- _TO DO_:
In the data that follows, count each line with the string "states"; the reply is the number only.

- _EXERCISE INPUTS_:
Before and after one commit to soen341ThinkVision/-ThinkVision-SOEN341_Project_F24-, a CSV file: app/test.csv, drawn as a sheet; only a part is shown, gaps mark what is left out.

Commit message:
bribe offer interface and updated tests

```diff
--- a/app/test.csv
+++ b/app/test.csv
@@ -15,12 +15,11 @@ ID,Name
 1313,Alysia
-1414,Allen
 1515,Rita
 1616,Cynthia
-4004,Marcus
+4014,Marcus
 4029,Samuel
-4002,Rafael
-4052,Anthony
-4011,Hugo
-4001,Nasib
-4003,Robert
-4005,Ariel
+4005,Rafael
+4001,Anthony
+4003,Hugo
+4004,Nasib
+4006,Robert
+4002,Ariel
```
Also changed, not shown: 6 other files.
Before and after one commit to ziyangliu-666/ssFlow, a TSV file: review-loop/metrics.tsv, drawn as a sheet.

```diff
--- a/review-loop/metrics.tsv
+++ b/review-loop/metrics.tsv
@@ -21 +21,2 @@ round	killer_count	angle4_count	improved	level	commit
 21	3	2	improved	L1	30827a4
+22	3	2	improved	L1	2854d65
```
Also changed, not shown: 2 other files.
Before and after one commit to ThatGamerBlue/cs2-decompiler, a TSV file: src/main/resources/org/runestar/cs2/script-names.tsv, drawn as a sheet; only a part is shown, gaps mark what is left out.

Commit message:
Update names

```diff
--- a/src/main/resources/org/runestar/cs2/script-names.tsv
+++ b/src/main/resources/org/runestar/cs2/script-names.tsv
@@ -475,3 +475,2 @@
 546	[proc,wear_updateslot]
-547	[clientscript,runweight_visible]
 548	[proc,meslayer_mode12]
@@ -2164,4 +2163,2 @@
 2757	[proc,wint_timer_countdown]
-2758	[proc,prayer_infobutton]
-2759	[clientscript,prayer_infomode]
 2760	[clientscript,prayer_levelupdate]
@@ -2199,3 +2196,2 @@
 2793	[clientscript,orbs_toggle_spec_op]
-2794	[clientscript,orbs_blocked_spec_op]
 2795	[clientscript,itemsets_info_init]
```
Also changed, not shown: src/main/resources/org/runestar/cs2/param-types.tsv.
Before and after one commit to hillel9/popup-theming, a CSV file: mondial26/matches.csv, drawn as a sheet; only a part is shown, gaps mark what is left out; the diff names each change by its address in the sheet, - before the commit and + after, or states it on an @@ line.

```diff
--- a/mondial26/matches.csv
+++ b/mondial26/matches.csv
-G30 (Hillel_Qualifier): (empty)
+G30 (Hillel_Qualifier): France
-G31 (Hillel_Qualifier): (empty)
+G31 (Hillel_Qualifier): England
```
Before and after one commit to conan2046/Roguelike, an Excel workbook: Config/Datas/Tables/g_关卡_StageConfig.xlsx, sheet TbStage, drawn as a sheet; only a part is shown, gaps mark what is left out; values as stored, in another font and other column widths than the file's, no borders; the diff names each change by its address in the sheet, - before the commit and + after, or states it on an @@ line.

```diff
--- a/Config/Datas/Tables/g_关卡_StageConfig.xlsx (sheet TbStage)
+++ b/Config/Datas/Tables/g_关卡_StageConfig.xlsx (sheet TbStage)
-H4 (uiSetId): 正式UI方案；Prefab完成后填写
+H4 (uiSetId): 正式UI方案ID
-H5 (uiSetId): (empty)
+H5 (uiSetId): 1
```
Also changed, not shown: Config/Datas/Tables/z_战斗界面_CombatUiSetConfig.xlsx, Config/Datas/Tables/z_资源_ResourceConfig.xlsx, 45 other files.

- _FINAL ANSWER_:
2